In Yemen, the Yemeni head of security at the U.S. embassy in Sana’a has been assassinated. Qassem Aqlani was killed by an unknown assailant earlier today on his way to work.
Rallies and vigils have been held across Pakistan in support of a 14-year-old activist for girls’ education who was left seriously wounded in a targeted shooting. Malala Yousafzai was on her way home from school in an area of northwest Pakistan when militants stopped the vehicle she was traveling in. One man reportedly asked for Malala by name and then shot her in the head and neck. The Pakistani Taliban has since claimed responsibility for the attack, saying it targeted her speaking out against them as well as against “Islam and sharia.” Malala has been celebrated worldwide for opposing the Taliban’s efforts to stop girls from attending school. On Wednesday, hundreds of people gathered in several Pakistani cities to condemn the attack.
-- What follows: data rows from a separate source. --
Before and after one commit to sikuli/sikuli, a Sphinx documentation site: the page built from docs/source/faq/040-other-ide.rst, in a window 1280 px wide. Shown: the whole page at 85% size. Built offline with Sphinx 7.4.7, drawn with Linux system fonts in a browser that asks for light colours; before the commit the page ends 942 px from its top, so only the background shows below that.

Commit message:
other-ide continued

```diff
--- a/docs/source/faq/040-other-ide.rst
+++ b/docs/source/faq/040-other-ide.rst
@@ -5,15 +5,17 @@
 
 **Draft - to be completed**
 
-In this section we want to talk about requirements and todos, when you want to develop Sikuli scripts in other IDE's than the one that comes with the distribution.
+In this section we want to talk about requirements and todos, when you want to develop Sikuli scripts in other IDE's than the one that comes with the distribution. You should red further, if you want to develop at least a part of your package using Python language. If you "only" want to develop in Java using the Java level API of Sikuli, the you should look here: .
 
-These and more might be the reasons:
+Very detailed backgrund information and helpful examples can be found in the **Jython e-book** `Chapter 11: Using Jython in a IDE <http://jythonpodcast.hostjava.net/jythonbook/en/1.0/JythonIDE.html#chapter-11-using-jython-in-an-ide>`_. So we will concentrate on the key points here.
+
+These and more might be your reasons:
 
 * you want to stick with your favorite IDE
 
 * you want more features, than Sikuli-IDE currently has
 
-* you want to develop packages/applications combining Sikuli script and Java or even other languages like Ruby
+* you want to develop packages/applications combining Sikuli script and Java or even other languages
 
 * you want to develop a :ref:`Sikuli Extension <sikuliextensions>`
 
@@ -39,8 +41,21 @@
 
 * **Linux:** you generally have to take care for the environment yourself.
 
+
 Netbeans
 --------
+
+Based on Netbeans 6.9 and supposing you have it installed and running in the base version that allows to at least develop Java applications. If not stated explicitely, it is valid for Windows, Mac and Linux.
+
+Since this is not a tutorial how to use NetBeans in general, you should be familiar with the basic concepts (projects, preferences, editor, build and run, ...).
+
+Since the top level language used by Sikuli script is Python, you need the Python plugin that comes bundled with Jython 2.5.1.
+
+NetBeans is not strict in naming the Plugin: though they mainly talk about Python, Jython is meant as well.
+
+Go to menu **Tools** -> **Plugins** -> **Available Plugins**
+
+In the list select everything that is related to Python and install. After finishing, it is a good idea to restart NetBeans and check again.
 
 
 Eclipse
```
Tahia Abdulla: “There’s nothing more cowardly than for grown men to be attacking a small little girl of 14 years old. I condemn it in the strongest possible terms, and I think there can be nothing more cowardly than this.”
Malala is said to be in stable condition after undergoing surgery to remove a bullet from her skull. The Pakistani government has offered a bounty of more than $100,000 for the capture of those who shot her.
In Russia, a court has freed one of three jailed members of the punk protest group Pussy Riot, but upheld prison sentences for the other two. In a case that has drawn international attention, the women were found guilty of hooliganism motivated by religious hatred after performing a “punk prayer” inside a cathedral, exhorting the Virgin Mary to get rid of Russian leader Vladimir Putin. Yekaterina Samutsevich was released Wednesday after her lawyers argued she played less of a role in the protest because she was ejected from the cathedral before she could remove her guitar from its case. At a court hearing, jailed Pussy Riot member Maria Alyokhina apologized to church members offended by the action, saying the intended target had been Putin and Russian elites.
Maria Alyokhina: “Dear believers, we did not want to insult you. We never had such intentions. We went to the cathedral to voice our protest, our desperate protest against the merging of the religious elites and the political elites of our country.”
The two Pussy Riot members who remain behind bars will be jailed for another two years.
A federal appeals court has reinstated a Montana law limiting donations to political campaigns. The law was among several that have been struck down in Montana in decisions citing the Supreme Court’s landmark Citizens United ruling that allowed unlimited corporate spending on elections. But this week, the 9th U.S. Circuit Court of Appeals reversed an earlier challenge, saying the judge who struck it down needs to provide his full reasoning for allowing unlimited money in political campaigns.